Buying the Dip
Some companies have now started to renegotiate agreements shipping titans struck during the doldrums of the pandemic, while others have simply begun to dip into the spot market to take advantage of the lowered shipping rates. This change suggests that the shipping industries contribution into the consistent rise of inflation is at bare minimum leveling off, and hopefully returning towards a pre-pandemic normal.
This downturn in transportation costs brings good news to manufactures and retailers, who for years have faced record highs in shipping prices at the hands of the COVID-19 pandemic. There is also hope container waits times will go down in coming weeks, but it doesn’t bring good news to everyone.
Shippers Aren’t Quite as Chipper

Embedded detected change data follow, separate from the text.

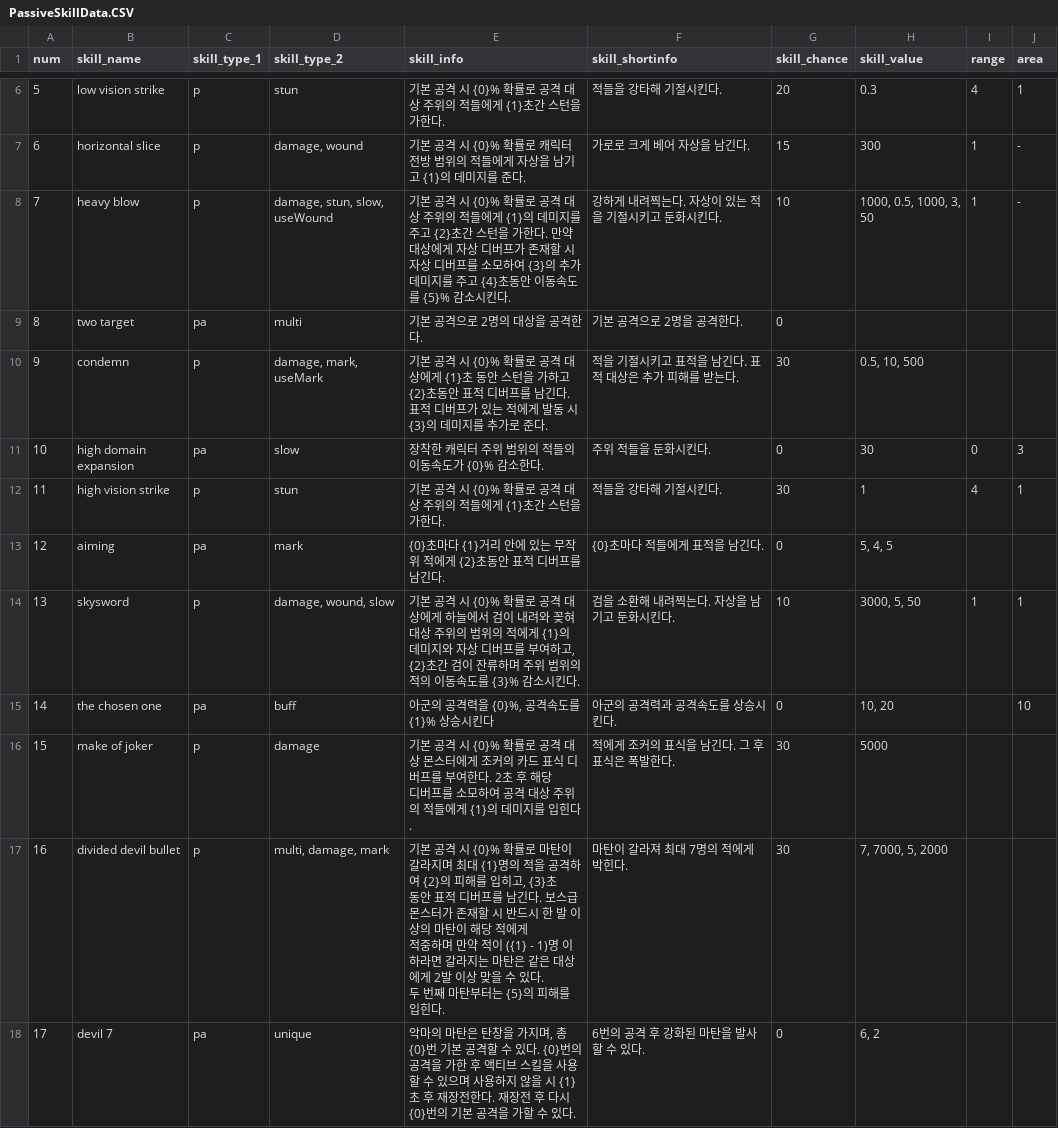
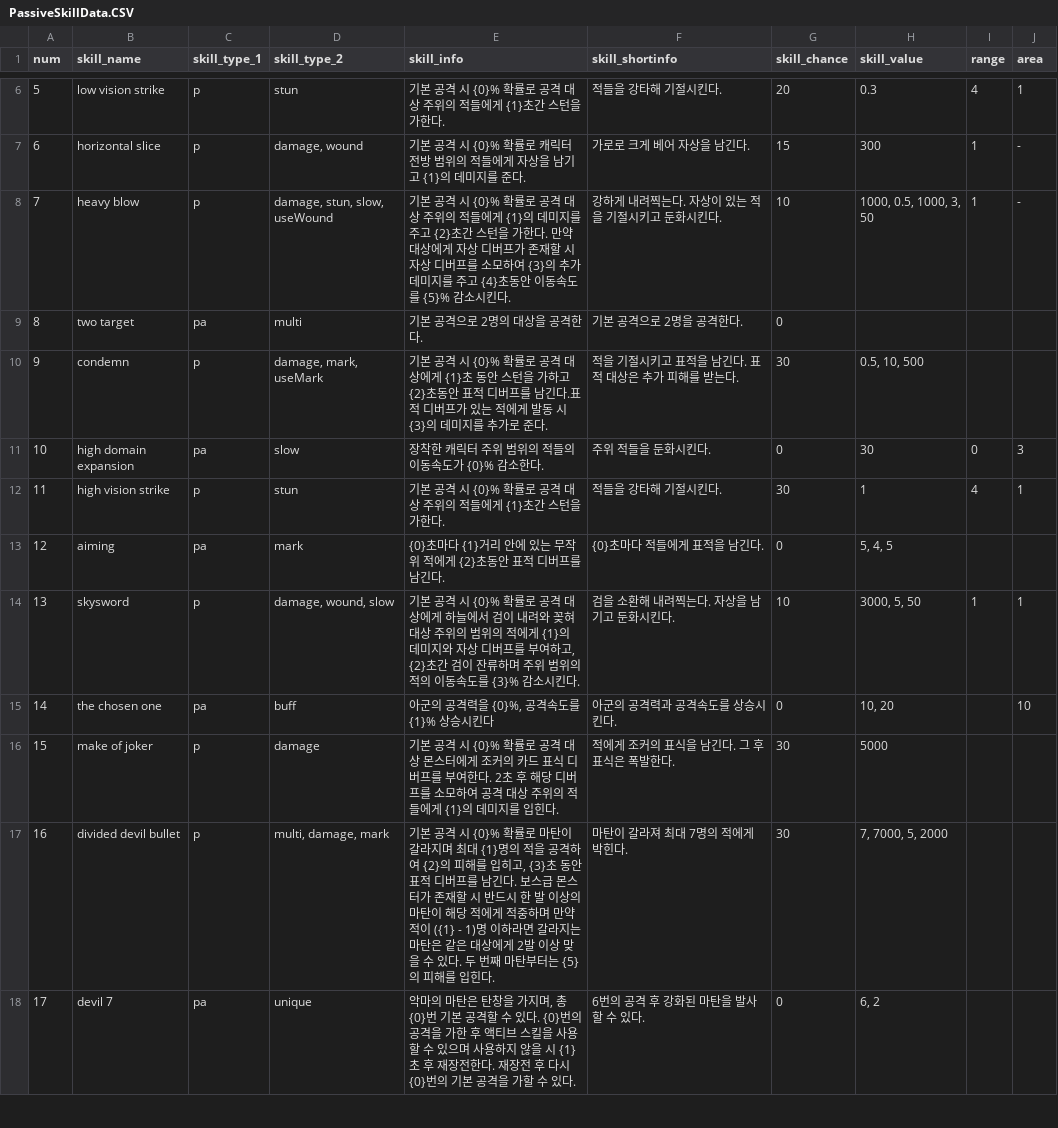
Before and after one commit to Famec7/WRD, a CSV file: Assets/Resources/DataTable/Skill/PassiveSkillData.CSV, drawn as a sheet; only a part is shown, gaps mark what is left out; the diff covers the shown part only.

```diff
--- a/Assets/Resources/DataTable/Skill/PassiveSkillData.CSV
+++ b/Assets/Resources/DataTable/Skill/PassiveSkillData.CSV
@@ -7,7 +7,5 @@
 6,horizontal slice,p,"damage, wound",기본 공격 시 {0}% 확률로 캐릭터 전방 범위의 적들에게 자상을 남기고 {1}의 데미지를 준다.,가로로 크게 베어 자상을 남긴다.,15,300,1,-,,
-7,heavy blow,p,"damage, stun, slow, useWound","기본 공격 시 {0}% 확률로 공격 대상 주위의 적들에게 {1}의 데미지를 주고 {2}초간 스턴을 가한다. 만약
-대상에게 자상 디버프가 존재할 시 자상 디버프를 소모하여 {3}의 추가 데미지를 주고 {4}초동안 이동속도를 {5}% 감소시킨다.",강하게 내려찍는다. 자상이 있는 적을 기절시키고 둔화시킨다.,10,"1000, 0.5, 1000, 3, 50",1,-,,
+7,heavy blow,p,"damage, stun, slow, useWound","기본 공격 시 {0}% 확률로 공격 대상 주위의 적들에게 {1}의 데미지를 주고 {2}초간 스턴을 가한다. 만약 대상에게 자상 디버프가 존재할 시 자상 디버프를 소모하여 {3}의 추가 데미지를 주고 {4}초동안 이동속도를 {5}% 감소시킨다.",강하게 내려찍는다. 자상이 있는 적을 기절시키고 둔화시킨다.,10,"1000, 0.5, 1000, 3, 50",1,-,,
 8,two target,pa,multi,기본 공격으로 2명의 대상을 공격한다.,기본 공격으로 2명을 공격한다.,0,,,,,
-9,condemn,p,"damage, mark, useMark","기본 공격 시 {0}% 확률로 공격 대상에게 {1}초 동안 스턴을 가하고 {2}초동안 표적 디버프를 남긴다.
-표적 디버프가 있는 적에게 발동 시 {3}의 데미지를 추가로 준다.",적을 기절시키고 표적을 남긴다. 표적 대상은 추가 피해를 받는다.,30,"0.5, 10, 500",,,,
+9,condemn,p,"damage, mark, useMark","기본 공격 시 {0}% 확률로 공격 대상에게 {1}초 동안 스턴을 가하고 {2}초동안 표적 디버프를 남긴다.표적 디버프가 있는 적에게 발동 시 {3}의 데미지를 추가로 준다.",적을 기절시키고 표적을 남긴다. 표적 대상은 추가 피해를 받는다.,30,"0.5, 10, 500",,,,
 10,high domain expansion,pa,slow,장착한 캐릭터 주위 범위의 적들의 이동속도가 {0}% 감소한다.,주위 적들을 둔화시킨다.,0,30,0,3,,
@@ -15,11 +13,6 @@
 12,aiming,pa,mark,{0}초마다 {1}거리 안에 있는 무작위 적에게 {2}초동안 표적 디버프를 남긴다.,{0}초마다 적들에게 표적을 남긴다.,0,"5, 4, 5",,,,
-13,skysword,p,"damage, wound, slow","기본 공격 시 {0}% 확률로 공격 대상에게 하늘에서 검이 내려와 꽂혀 대상 주위의 범위의 적에게 {1}의
-데미지와 자상 디버프를 부여하고, {2}초간 검이 잔류하며 주위 범위의 적의 이동속도를 {3}% 감소시킨다.",검을 소환해 내려찍는다. 자상을 남기고 둔화시킨다.,10,"3000, 5, 50",1,1,,
+13,skysword,p,"damage, wound, slow","기본 공격 시 {0}% 확률로 공격 대상에게 하늘에서 검이 내려와 꽂혀 대상 주위의 범위의 적에게 {1}의 데미지와 자상 디버프를 부여하고, {2}초간 검이 잔류하며 주위 범위의 적의 이동속도를 {3}% 감소시킨다.",검을 소환해 내려찍는다. 자상을 남기고 둔화시킨다.,10,"3000, 5, 50",1,1,,
 14,the chosen one,pa,buff,"아군의 공격력을 {0}%, 공격속도를 {1}% 상승시킨다",아군의 공격력과 공격속도를 상승시킨다.,0,"10, 20",,10,,
-15,make of joker,p,damage,"기본 공격 시 {0}% 확률로 공격 대상 몬스터에게 조커의 카드 표식 디버프를 부여한다. 2초 후 해당
-디버프를 소모하여 공격 대상 주위의 적들에게 {1}의 데미지를 입힌다. ",적에게 조커의 표식을 남긴다. 그 후 표식은 폭발한다.,30,5000,,,,
-16,divided devil bullet,p,"multi, damage, mark","기본 공격 시 {0}% 확률로 마탄이 갈라지며 최대 {1}명의 적을 공격하여 {2}의 피해를 입히고, {3}초
-동안 표적 디버프를 남긴다. 보스급 몬스터가 존재할 시 반드시 한 발 이상의 마탄이 해당 적에게
-적중하며 만약 적이 ({1} - 1)명 이하라면 갈라지는 마탄은 같은 대상에게 2발 이상 맞을 수 있다.
-두 번째 마탄부터는 {5}의 피해를 입힌다. ",마탄이 갈라져 최대 7명의 적에게 박힌다.,30,"7, 7000, 5, 2000",,,,
+15,make of joker,p,damage,"기본 공격 시 {0}% 확률로 공격 대상 몬스터에게 조커의 카드 표식 디버프를 부여한다. 2초 후 해당 디버프를 소모하여 공격 대상 주위의 적들에게 {1}의 데미지를 입힌다. ",적에게 조커의 표식을 남긴다. 그 후 표식은 폭발한다.,30,5000,,,,
+16,divided devil bullet,p,"multi, damage, mark","기본 공격 시 {0}% 확률로 마탄이 갈라지며 최대 {1}명의 적을 공격하여 {2}의 피해를 입히고, {3}초 동안 표적 디버프를 남긴다. 보스급 몬스터가 존재할 시 반드시 한 발 이상의 마탄이 해당 적에게 적중하며 만약 적이 ({1} - 1)명 이하라면 갈라지는 마탄은 같은 대상에게 2발 이상 맞을 수 있다. 두 번째 마탄부터는 {5}의 피해를 입힌다. ",마탄이 갈라져 최대 7명의 적에게 박힌다.,30,"7, 7000, 5, 2000",,,,
 17,devil 7,pa,unique,"악마의 마탄은 탄창을 가지며, 총 {0}번 기본 공격할 수 있다. {0}번의 공격을 가한 후 액티브 스킬을 사용할 수 있으며 사용하지 않을 시 {1}초 후 재장전한다. 재장전 후 다시 {0}번의 기본 공격을 가할 수 있다.",6번의 공격 후 강화된 마탄을 발사할 수 있다.,0,"6, 2",,,,
```
Also changed, not shown: 6 edited cells elsewhere in this file, 17 other files.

While costs have fallen for manufactures, and retailers, consumers and shippers are still facing prices higher than they did before the pandemic. Some shippers note that they are still paying a price, in some cases more than 3x more than they did before the pandemic lead to backed up supply chains across the globe.
Consumer behavior shows that the current buying power, in the face of inflation and raising prices, is very low – which may actually help the shipping industry lower prices as demand has stopped ballooning. Over the coming weeks, many shippers hope these rates will continue to go down. One shipping official even relayed that a large U.S. importer said it reduced 15-20% of its ocean-going contracts that were signed just months ago due to the lack of demand. Other reports have suggested demand will continue to fall through November ahead of the holiday season.
Looking to Long-Term Costs
It’s a stark comparison from the start of 2022, when shippers were willing to agree to record-high contracts to guarantee space for their containers ahead of the year’s fall and winter peaks. Trucking rates have also declined in June of 2022, but contracts are still nearly 17 cents higher per mile than spot rates. Chris Caplice, Chief Scientist of the online freight marketplace DAT Solutions has said that shippers won’t truly benefit from these price decreases unless there is a break in the price of diesel fuel as well.
Fuel prices are now the largest factor in post-pandemic prices. “Rates are going down but they are wiped out by fuel surcharges to carriers,” Mr. Caplice told the WSJ, who note that shippers are still paying up to 4x the prices they faced pre-pandemic. With this in mind, shippers will look to the international market and U.S. government as they work to combat the price of rising fuel.